Thus transactionally, email can be used for incident management, but there are so many suboptimal elements and inefficiencies, which cost time and money, and can be addressed through the use of a fit-for-purpose help desk or ITSM tool.
There’s also the ongoing monitoring, tracking, and communication of issues/requests to consider. And boy is there a lot to consider here, probably as much as with the previous six bullets combined:
The last bullet above leads us nicely into another area, and probably the biggest area, of operational and management weakness when using email for the management of IT support – insight and reporting.
With an email system you can probably manually count things such as the number of emails received or closed in a month, and split them between incidents and service requests.
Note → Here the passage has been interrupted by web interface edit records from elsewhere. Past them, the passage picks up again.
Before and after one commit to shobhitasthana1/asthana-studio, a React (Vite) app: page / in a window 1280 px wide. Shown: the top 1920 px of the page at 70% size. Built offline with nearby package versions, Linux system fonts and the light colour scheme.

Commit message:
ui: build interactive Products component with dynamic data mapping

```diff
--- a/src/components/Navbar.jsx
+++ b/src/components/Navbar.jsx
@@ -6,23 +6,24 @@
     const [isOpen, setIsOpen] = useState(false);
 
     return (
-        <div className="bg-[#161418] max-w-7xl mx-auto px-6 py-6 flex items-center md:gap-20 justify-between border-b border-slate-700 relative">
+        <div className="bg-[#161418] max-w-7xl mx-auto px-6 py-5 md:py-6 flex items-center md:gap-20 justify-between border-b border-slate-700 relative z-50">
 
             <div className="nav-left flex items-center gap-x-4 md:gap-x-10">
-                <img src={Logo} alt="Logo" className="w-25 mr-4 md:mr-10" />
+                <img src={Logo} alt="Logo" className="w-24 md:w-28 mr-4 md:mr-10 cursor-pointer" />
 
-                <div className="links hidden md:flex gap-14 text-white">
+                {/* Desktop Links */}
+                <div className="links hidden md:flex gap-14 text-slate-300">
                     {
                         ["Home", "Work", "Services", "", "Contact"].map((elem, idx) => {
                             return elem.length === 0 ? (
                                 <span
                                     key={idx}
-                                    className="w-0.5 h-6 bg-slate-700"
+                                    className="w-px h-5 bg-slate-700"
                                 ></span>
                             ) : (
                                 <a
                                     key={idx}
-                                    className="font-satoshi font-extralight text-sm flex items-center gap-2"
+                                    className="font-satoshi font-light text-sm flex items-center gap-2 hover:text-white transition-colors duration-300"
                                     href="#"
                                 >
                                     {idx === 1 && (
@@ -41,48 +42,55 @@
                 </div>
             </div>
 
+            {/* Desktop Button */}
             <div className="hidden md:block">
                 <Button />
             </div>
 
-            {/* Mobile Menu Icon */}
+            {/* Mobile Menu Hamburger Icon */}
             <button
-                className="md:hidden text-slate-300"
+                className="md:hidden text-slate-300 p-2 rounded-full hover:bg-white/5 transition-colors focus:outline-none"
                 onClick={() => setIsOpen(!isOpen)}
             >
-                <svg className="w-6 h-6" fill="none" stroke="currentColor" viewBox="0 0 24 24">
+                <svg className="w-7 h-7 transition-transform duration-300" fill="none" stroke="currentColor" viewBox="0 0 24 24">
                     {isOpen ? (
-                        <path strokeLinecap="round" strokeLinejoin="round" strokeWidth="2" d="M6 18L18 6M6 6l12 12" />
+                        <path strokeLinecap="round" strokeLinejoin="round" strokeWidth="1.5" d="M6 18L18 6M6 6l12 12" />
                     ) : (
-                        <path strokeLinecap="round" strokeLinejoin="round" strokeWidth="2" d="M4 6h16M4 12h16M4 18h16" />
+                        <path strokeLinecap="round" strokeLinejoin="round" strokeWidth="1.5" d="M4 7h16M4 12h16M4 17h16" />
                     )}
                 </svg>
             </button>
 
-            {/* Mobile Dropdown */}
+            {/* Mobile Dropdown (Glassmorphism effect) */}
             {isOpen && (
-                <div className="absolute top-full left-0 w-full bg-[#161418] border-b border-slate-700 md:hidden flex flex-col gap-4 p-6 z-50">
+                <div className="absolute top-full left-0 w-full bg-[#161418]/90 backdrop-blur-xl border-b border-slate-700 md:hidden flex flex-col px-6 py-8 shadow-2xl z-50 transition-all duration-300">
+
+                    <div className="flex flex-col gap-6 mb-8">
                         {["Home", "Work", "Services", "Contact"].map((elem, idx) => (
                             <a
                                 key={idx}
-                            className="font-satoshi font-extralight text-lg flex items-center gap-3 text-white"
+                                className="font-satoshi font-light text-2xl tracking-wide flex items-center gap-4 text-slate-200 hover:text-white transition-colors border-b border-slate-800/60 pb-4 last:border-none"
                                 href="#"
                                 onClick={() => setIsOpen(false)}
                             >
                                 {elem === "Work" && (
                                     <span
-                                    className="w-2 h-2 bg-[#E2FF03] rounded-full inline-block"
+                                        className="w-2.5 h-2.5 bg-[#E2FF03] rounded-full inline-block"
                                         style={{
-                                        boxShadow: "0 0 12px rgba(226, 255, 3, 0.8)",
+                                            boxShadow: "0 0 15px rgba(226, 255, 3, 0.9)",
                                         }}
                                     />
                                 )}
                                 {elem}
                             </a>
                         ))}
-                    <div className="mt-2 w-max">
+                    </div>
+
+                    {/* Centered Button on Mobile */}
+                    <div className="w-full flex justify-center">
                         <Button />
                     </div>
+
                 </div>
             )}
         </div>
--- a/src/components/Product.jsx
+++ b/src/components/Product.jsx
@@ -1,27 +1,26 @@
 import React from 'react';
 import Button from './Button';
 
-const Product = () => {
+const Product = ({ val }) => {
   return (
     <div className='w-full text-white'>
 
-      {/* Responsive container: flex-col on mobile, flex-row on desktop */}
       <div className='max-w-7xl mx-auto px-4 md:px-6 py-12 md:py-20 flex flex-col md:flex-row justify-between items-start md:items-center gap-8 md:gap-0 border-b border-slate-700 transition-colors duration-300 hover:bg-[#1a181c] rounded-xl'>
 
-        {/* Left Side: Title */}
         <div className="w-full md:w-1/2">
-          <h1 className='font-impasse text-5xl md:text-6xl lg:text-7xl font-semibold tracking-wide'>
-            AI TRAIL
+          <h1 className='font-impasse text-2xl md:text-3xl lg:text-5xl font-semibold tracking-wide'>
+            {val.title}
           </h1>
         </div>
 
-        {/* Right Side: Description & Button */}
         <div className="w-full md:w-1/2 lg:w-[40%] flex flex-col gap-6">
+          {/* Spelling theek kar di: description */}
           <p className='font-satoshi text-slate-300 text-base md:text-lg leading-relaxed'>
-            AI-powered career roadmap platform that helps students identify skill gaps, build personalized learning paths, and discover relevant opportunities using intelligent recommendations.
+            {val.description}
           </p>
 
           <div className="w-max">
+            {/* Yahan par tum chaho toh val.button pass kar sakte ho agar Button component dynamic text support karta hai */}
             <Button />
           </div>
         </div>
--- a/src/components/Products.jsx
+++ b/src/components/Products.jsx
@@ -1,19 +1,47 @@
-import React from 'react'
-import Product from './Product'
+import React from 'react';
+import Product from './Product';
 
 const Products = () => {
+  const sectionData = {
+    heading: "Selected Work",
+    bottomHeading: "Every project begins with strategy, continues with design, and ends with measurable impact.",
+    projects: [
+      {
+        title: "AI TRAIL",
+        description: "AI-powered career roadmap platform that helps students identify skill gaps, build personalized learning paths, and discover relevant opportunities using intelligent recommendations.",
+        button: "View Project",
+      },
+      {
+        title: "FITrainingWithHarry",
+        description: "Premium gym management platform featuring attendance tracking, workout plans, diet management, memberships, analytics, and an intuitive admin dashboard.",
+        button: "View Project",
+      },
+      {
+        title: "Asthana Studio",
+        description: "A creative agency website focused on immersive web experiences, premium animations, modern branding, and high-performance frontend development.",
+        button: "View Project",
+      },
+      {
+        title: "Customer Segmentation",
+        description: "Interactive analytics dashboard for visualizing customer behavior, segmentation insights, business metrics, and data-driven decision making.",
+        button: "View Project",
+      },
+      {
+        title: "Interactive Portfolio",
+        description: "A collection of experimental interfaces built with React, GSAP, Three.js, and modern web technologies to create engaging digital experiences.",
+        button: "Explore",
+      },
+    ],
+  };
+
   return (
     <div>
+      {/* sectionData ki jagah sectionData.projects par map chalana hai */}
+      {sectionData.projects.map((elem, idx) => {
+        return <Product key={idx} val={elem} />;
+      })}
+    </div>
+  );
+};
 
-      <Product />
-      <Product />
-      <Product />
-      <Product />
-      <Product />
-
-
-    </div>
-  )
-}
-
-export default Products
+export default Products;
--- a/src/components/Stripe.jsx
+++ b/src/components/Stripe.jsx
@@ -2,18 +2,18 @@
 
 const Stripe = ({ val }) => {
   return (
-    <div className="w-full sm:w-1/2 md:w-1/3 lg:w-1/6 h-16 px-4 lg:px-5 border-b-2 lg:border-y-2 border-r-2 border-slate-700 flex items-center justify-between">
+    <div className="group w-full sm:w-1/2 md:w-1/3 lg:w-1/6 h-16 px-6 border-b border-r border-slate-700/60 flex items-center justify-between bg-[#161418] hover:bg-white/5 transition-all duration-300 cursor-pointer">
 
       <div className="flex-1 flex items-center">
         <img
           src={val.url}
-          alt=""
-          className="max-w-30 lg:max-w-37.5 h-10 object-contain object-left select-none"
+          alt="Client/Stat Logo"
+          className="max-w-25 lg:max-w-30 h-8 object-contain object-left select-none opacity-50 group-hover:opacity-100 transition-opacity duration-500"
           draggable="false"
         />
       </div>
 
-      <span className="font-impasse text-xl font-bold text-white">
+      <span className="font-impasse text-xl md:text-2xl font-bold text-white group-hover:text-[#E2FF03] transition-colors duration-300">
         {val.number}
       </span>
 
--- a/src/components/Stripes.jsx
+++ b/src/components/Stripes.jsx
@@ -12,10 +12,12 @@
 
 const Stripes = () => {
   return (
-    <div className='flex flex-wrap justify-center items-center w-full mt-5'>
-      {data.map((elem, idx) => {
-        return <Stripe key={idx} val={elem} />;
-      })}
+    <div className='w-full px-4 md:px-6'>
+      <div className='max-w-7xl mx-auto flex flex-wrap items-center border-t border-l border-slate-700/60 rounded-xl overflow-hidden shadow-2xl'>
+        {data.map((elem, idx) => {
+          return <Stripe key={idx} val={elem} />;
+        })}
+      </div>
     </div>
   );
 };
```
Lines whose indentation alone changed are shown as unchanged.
You might also be able to attribute them to individuals to ascertain personal “throughputs” (although I’d be worried about people playing the system and quickly jumping on the easiest of issues while avoiding those that take time).
As mentioned earlier, the information or data held within the email system is unstructured and thus difficult to analyze and report on. So accessing insights into: incident and request volume peaks and troughs, average handling times for each incident type, achievement of SLAs, the costs of IT support by category, incident trends for problem management, business unit to business unit comparisons, and other metrics – is either impossible to get or a highly manual and time-consuming activity.
Plus of course the email system will not have a modern reporting capability nor dashboards, nor any form of ability to slice and dice data to identify patterns or other insights such as business intelligence.
How does your IT organization manage problems (if they do at all) and changes? Do your monitoring or event management systems integrate with your email system? Can your email system launch automation capabilities to solve issues? I could go on but this blog is already long enough, many would say too long.
My point is merely that using an email system for IT support is really only scratching the surface of support capabilities and missing others espoused by industry best practice such as the ITIL IT service management (ITSM) best practice framework.
So if you’ve read this blog and still think that you can use the corporate email system for IT support, adding to it to get around all of the issues raised, then I’ll pose you one last question – “Would you build your own HR or CRM system?” Unless your answer is oddly “yes” then surely you should be applying the same “buy, not build” logic to invest in fit-for-purpose technology for IT support that’s optimized to business needs (and reliable), maximizes people efficiency through workflow and automation, delivers a better quality service to end users, and provides greater insight into operational performance and improvement opportunities.